With the need for pharma consumerization in mind, the software innovator RxDefine is taking steps to transform static recommendations to “talk to your” doctor into digitally curated, highly personalized experiences. 

These patient experiences prove invaluable. As an example, the National Bureau of Economic Research has found that statin ads (as opposed to calls to action to“talk to your doctor”) have led 636,500 more users to initiate statin regimes. This has prevented around 7,500 heart attacks. If this simple awareness strategy can save thousands of lives, thousands more consumers can access the right treatments and information with this Netflix-like approach to patient experience. 

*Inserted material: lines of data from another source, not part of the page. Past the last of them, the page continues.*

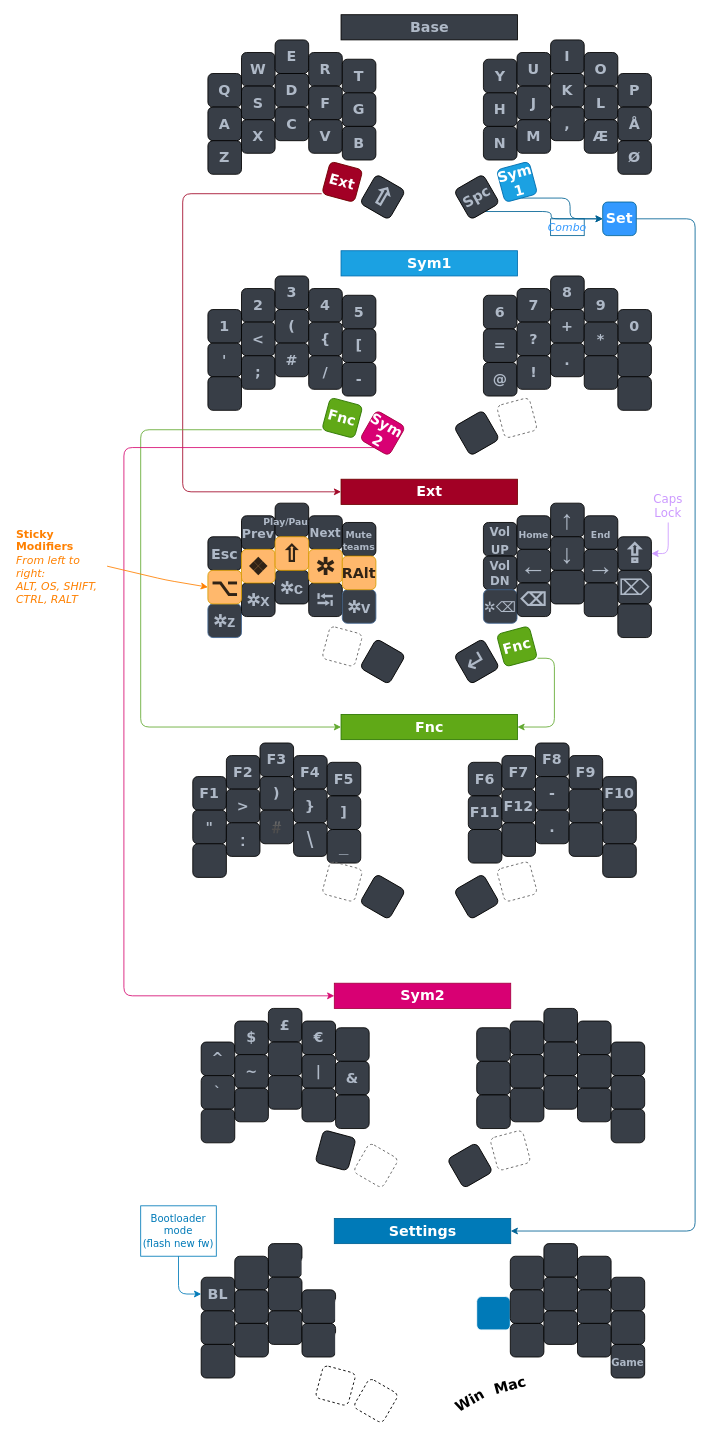
Above: Palm Keyboard Layout.drawio in henrik-palm/zmk-urchin (draw.io), before the change. Source tidied: cells renumbered, new cells numbered last; positions are measured from the earlier drawing's top-left corner, leaving out a move shared by most shapes. Both pictures are drawn from the tidied source at 84%, with x=0, y=0 at pixel (14, 14).
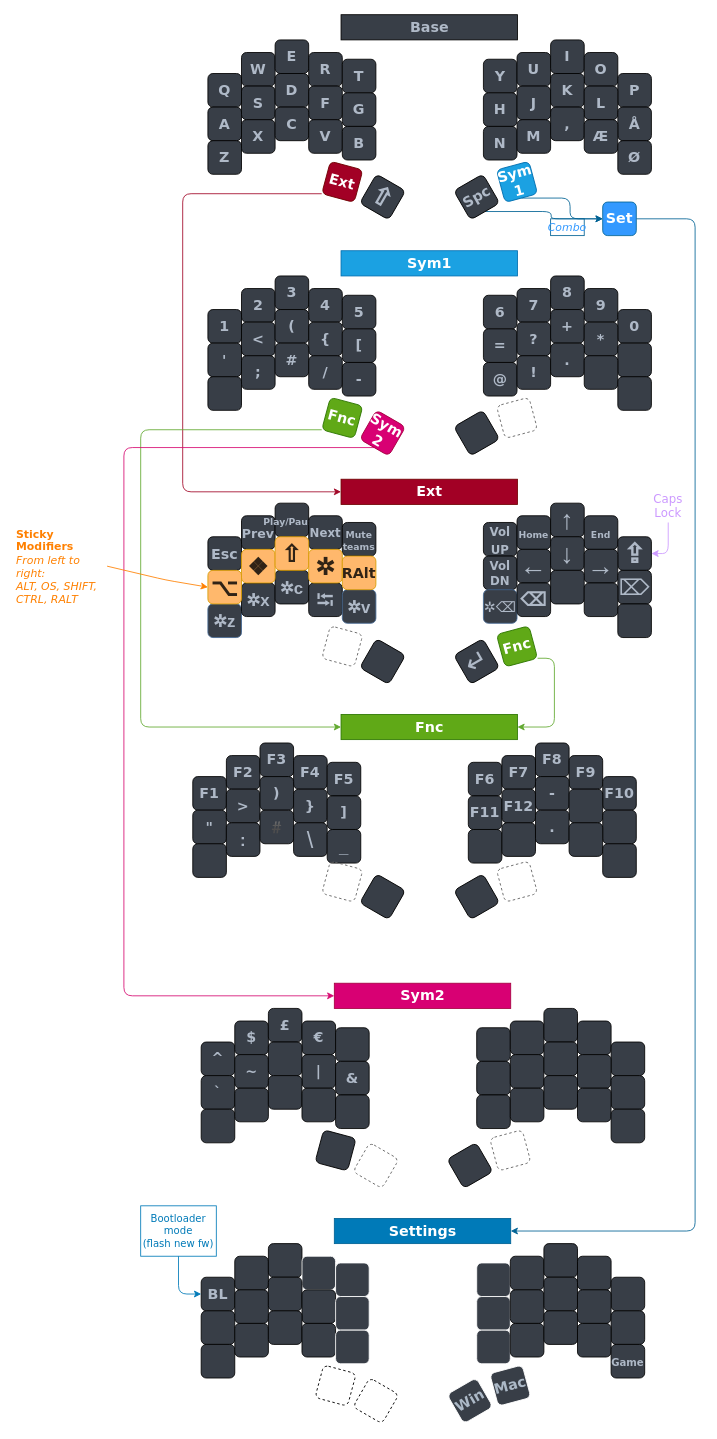
Above is the later version.

The edit, as a diff of the source:
```diff
@@
-    <mxCell id="154" style="whiteSpace=wrap;html=1;fontSize=13;fontFamily=Verdana;fontStyle=1;fontColor=#FFFFFF;fillColor=light-dark(#FFFFFF,#B4B9C1);rounded=1;strokeColor=light-dark(#FFFFFF,#FFFFFF);" parent="1" vertex="1">
+    <mxCell id="154" style="whiteSpace=wrap;html=1;fontSize=13;fontFamily=Verdana;fontStyle=1;fontColor=#FFFFFF;fillColor=light-dark(#383E47,#B4B9C1);rounded=1;strokeColor=light-dark(#FFFFFF,#FFFFFF);" parent="1" vertex="1">
       <mxGeometry x="342" y="1478" width="40" height="40" as="geometry" />
     </mxCell>
-    <mxCell id="155" style="whiteSpace=wrap;html=1;fontSize=16;fontFamily=Verdana;fontStyle=1;fontColor=#FFFFFF;fillColor=light-dark(#FFFFFF,#B4B9C1);rounded=1;strokeColor=light-dark(#FFFFFF,#FFFFFF);" parent="1" vertex="1">
+    <mxCell id="155" style="whiteSpace=wrap;html=1;fontSize=16;fontFamily=Verdana;fontStyle=1;fontColor=#FFFFFF;fillColor=light-dark(#383E47,#B4B9C1);rounded=1;strokeColor=light-dark(#FFFFFF,#FFFFFF);" parent="1" vertex="1">
       <mxGeometry x="382" y="1486" width="40" height="40" as="geometry" />
     </mxCell>
@@
-    <mxCell id="160" style="whiteSpace=wrap;html=1;fontSize=16;fontFamily=Verdana;fontStyle=1;fontColor=#FFFFFF;fillColor=light-dark(#FFFFFF,#B4B9C1);rounded=1;strokeColor=light-dark(#FFFFFF,#FFFFFF);" parent="1" vertex="1">
+    <mxCell id="160" style="whiteSpace=wrap;html=1;fontSize=16;fontFamily=Verdana;fontStyle=1;fontColor=#FFFFFF;fillColor=light-dark(#383E47,#B4B9C1);rounded=1;strokeColor=light-dark(#FFFFFF,#FFFFFF);" parent="1" vertex="1">
       <mxGeometry x="382" y="1526" width="40" height="40" as="geometry" />
     </mxCell>
@@
-    <mxCell id="165" style="whiteSpace=wrap;html=1;fontSize=16;fontFamily=Verdana;fontStyle=1;fontColor=#FFFFFF;fillColor=light-dark(#FFFFFF,#B4B9C1);rounded=1;strokeColor=light-dark(#FFFFFF,#FFFFFF);" parent="1" vertex="1">
+    <mxCell id="165" style="whiteSpace=wrap;html=1;fontSize=16;fontFamily=Verdana;fontStyle=1;fontColor=#FFFFFF;fillColor=light-dark(#383E47,#B4B9C1);rounded=1;strokeColor=light-dark(#FFFFFF,#FFFFFF);" parent="1" vertex="1">
       <mxGeometry x="382" y="1566" width="40" height="40" as="geometry" />
     </mxCell>
@@
-    <mxCell id="168" style="whiteSpace=wrap;html=1;fontSize=16;fontFamily=Verdana;fontStyle=1;fontColor=#FFFFFF;fillColor=light-dark(#FFFFFF,#B4B9C1);rounded=1;strokeColor=light-dark(#FFFFFF,#FFFFFF);" parent="1" vertex="1">
+    <mxCell id="168" style="whiteSpace=wrap;html=1;fontSize=16;fontFamily=Verdana;fontStyle=1;fontColor=#FFFFFF;fillColor=light-dark(#383E47,#B4B9C1);rounded=1;strokeColor=light-dark(#FFFFFF,#FFFFFF);" parent="1" vertex="1">
       <mxGeometry x="550" y="1486" width="40" height="40" as="geometry" />
     </mxCell>
@@
-    <mxCell id="173" style="whiteSpace=wrap;html=1;fontSize=16;fontFamily=Verdana;fontStyle=1;fontColor=#FFFFFF;fillColor=light-dark(#007AB8,#B4B9C1);rounded=1;strokeColor=light-dark(#FFFFFF,#FFFFFF);" parent="1" vertex="1">
+    <mxCell id="173" style="whiteSpace=wrap;html=1;fontSize=16;fontFamily=Verdana;fontStyle=1;fontColor=#FFFFFF;fillColor=light-dark(#383E47,#B4B9C1);rounded=1;strokeColor=light-dark(#FFFFFF,#FFFFFF);" parent="1" vertex="1">
       <mxGeometry x="550" y="1526" width="40" height="40" as="geometry" />
     </mxCell>
@@
-    <mxCell id="178" style="whiteSpace=wrap;html=1;fontSize=16;fontFamily=Verdana;fontStyle=1;fontColor=#FFFFFF;fillColor=light-dark(#FFFFFF,#B4B9C1);rounded=1;strokeColor=light-dark(#FFFFFF,#FFFFFF);" parent="1" vertex="1">
+    <mxCell id="178" style="whiteSpace=wrap;html=1;fontSize=16;fontFamily=Verdana;fontStyle=1;fontColor=#FFFFFF;fillColor=light-dark(#383E47,#B4B9C1);rounded=1;strokeColor=light-dark(#FFFFFF,#FFFFFF);" parent="1" vertex="1">
       <mxGeometry x="550" y="1566" width="40" height="40" as="geometry" />
     </mxCell>
@@
-    <mxCell id="183" value="&lt;span style=&quot;color: light-dark(rgb(0, 0, 0), rgb(0, 0, 0));&quot;&gt;Win&lt;/span&gt;" style="whiteSpace=wrap;html=1;rotation=-30;fontSize=17;fontFamily=Verdana;fontStyle=1;fontColor=#333333;fillColor=light-dark(#FFFFFF,#B4B9C1);strokeColor=light-dark(#FFFFFF,#FFFFFF);rounded=1;shadow=0;glass=0;sketch=0;" parent="1" vertex="1">
+    <mxCell id="183" value="&lt;span style=&quot;&quot;&gt;Win&lt;/span&gt;" style="whiteSpace=wrap;html=1;rotation=-30;fontSize=17;fontFamily=Verdana;fontStyle=1;fontColor=#ACB9C7;fillColor=light-dark(#383E47,#B4B9C1);strokeColor=light-dark(#FFFFFF,#FFFFFF);rounded=1;shadow=0;glass=0;sketch=0;" parent="1" vertex="1">
       <mxGeometry x="522" y="1630" width="40" height="40" as="geometry" />
     </mxCell>
-    <mxCell id="184" value="&lt;span style=&quot;color: light-dark(rgb(0, 0, 0), rgb(0, 0, 0));&quot;&gt;Mac&lt;/span&gt;" style="whiteSpace=wrap;html=1;rotation=-15;fontSize=17;fontFamily=Verdana;fontStyle=1;fontColor=#333333;fillColor=light-dark(#FFFFFF,#B4B9C1);strokeColor=light-dark(#FFFFFF,#FFFFFF);rounded=1;shadow=0;glass=0;sketch=0;" parent="1" vertex="1">
+    <mxCell id="184" value="&lt;span style=&quot;&quot;&gt;Mac&lt;/span&gt;" style="whiteSpace=wrap;html=1;rotation=-15;fontSize=17;fontFamily=Verdana;fontStyle=1;fontColor=#ACB9C7;fillColor=light-dark(#383E47,#B4B9C1);strokeColor=light-dark(#FFFFFF,#FFFFFF);rounded=1;shadow=0;glass=0;sketch=0;" parent="1" vertex="1">
       <mxGeometry x="570" y="1612" width="40" height="40" as="geometry" />
     </mxCell>
```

RxDefine is the first platform to streamline the patient journey all the way from consumer engagement to provider education. The platform gives pharmaceutical firms a space to reach consumers directly and gain the competitive edge they need to stand out in such a fast-growing sector. 

Meanwhile, the groundbreaking approach to patient care offers a huge step forward for consumer access. RxDefine takes care of the full patient experience, keeping insurance and pricing in mind. Patients benefit from a live concierge where they can ask questions, receive information materials, and schedule appointments. Patients can choose whether they receive information in person, online, or a hybrid of these.

Who Benefits From RxDefine?

Three main groups benefit from RxDefine’s advanced platform.

  1. Patients can learn about relevant products from RxDefine’s online materials and concierge. The company also connects patients with doctors, either via telemedicine or in-person appointments. Patients can then receive expert care from a doctor who specializes in the required field. 
  2. Doctors and clinicians can use the platform to answer patients’ questions and provide education. Doctors can meet patients where they are and provide the materials they need to understand and treat their conditions. Doctors and clinicians can also use RxDefine to research the latest industry and patient findings and access the company’s aggregate data collection. 
  3. Manufacturers can receive feedback on their products through RxDefine. This feedback is vital when it comes to manufacturers evolving their products and better helping patients. The review process puts manufacturers in the best position to iterate their products for optimal patient outcomes.

As the healthcare industry sees more consumerization, RxDefine is set to tackle the huge demand for accessible healthcare. The company provides the space pharma manufacturers need to adopt patient-centric approaches and take the friction out of patient experiences. Pharma manufacturers can now take hold of the opportunity to offer patients the convenience, accessibility, and personalization they need. 

More About RxDefine

RxDefine’s team is made up of 35+ entrepreneurial operators, science executives, doctors, engineers, and designers. These professionals have spent more than 15 years crafting direct-to-consumer e-commerce solutions. Together, they have built and scaled multi-hundred-million-dollar enterprise software companies and some of the first direct to consumer (DTC) life science initiatives. Over upcoming months, RxDefine is set to launch even more pharmaceutical partners across dermatology, cardiovascular disease, women’s health, neurology and more. Learn more about RxDefine.


Article Editor

Pamela is a television journalist, humor writer and novelist. Her first novel, Allegedly, was released in 2015 by St. Martin’s Press. The book is available on Amazon and Barnes & Noble. She and her husband, Daniel, have a 3-year-old son, Carter.

Related Articles

Back to top button